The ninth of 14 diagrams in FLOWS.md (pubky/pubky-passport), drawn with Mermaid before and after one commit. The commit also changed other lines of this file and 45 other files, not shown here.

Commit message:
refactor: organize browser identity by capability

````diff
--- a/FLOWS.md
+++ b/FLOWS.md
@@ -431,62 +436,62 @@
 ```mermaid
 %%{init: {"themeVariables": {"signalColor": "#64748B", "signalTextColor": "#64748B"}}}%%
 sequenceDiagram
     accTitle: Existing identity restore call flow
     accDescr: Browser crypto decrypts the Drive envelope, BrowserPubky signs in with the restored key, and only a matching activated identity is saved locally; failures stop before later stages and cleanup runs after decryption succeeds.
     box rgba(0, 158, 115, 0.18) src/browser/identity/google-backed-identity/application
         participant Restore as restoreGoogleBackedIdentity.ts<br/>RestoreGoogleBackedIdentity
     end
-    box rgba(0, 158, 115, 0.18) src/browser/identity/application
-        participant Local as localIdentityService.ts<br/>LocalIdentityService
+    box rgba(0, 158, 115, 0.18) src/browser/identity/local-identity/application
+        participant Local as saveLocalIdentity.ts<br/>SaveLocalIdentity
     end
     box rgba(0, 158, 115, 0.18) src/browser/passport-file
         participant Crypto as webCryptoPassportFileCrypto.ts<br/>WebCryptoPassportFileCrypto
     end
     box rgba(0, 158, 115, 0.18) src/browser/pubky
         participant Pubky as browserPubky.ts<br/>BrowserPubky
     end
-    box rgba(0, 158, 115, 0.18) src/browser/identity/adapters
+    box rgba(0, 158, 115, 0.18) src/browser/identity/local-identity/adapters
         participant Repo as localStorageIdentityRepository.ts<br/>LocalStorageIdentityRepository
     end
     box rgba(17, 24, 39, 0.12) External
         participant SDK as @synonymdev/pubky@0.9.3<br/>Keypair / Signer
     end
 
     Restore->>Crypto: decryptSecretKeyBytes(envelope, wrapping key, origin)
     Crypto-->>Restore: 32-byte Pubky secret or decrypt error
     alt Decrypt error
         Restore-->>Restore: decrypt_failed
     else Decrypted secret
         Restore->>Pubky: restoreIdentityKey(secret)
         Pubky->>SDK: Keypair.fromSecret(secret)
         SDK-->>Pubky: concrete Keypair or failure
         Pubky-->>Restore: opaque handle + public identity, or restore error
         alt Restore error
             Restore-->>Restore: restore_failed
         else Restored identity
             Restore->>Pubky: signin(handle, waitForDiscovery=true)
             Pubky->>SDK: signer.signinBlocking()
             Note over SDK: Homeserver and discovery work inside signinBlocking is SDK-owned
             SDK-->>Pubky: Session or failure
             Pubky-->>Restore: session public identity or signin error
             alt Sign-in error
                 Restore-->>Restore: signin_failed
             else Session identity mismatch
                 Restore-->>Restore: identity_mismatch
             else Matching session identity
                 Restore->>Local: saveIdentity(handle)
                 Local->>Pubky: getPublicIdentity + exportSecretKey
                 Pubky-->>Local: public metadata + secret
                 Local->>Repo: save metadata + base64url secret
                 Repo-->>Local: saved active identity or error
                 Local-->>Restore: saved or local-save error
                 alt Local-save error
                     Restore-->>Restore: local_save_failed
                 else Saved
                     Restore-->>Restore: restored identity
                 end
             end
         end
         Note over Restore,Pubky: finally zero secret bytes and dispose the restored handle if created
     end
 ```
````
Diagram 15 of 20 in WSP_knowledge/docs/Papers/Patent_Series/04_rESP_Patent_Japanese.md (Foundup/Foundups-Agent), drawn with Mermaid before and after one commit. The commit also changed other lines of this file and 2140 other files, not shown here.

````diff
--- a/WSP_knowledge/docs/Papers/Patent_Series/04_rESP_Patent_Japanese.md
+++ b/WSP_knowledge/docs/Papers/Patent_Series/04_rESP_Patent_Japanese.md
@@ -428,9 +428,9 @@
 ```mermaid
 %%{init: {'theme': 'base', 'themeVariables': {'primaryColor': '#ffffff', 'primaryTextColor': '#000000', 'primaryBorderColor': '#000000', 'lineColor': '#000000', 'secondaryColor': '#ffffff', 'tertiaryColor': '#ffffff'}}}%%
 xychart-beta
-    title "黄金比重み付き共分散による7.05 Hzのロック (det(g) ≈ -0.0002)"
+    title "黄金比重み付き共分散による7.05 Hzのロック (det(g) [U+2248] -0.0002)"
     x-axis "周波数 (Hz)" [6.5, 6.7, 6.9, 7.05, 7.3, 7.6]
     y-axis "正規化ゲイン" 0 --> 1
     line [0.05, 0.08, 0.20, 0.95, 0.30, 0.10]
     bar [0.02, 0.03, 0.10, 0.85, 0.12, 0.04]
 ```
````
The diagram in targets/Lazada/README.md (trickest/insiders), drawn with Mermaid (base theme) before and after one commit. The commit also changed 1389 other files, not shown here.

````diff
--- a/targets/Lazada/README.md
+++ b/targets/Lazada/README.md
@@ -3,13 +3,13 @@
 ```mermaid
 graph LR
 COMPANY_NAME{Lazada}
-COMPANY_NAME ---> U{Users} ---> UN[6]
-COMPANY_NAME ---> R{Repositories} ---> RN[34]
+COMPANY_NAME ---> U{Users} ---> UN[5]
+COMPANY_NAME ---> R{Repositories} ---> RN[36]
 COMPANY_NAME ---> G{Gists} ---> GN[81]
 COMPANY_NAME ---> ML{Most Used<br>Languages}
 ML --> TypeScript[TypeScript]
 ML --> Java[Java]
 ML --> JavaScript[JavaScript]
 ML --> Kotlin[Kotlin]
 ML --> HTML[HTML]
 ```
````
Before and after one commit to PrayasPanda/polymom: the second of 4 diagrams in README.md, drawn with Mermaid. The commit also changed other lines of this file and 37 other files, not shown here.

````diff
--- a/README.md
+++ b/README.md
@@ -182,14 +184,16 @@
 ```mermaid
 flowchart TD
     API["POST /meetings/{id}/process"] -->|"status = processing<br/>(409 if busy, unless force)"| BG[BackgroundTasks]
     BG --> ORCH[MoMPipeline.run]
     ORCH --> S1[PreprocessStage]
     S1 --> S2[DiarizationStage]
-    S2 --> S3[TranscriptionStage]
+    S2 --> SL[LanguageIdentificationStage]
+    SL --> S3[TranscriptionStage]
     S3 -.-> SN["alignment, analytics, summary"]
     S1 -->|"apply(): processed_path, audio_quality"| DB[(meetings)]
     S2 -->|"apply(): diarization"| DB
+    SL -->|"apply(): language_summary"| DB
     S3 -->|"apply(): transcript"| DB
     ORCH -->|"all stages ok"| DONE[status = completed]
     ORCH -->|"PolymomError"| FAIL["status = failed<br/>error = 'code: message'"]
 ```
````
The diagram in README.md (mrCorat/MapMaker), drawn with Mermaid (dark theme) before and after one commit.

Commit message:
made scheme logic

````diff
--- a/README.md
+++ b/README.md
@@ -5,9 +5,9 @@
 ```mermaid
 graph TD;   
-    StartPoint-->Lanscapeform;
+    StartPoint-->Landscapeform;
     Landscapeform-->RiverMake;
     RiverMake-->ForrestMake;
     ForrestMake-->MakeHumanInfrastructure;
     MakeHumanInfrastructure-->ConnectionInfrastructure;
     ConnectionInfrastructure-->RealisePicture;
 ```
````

────────

▸ Work order: For the lines above, output exactly those from the line containing "Pubky->>SDK: Keypair.fromSecret(secret)" through the line containing "else Restored identity", and skip the others.

▸ Task result:
         Pubky->>SDK: Keypair.fromSecret(secret)
         SDK-->>Pubky: concrete Keypair or failure
         Pubky-->>Restore: opaque handle + public identity, or restore error
         alt Restore error
             Restore-->>Restore: restore_failed
         else Restored identity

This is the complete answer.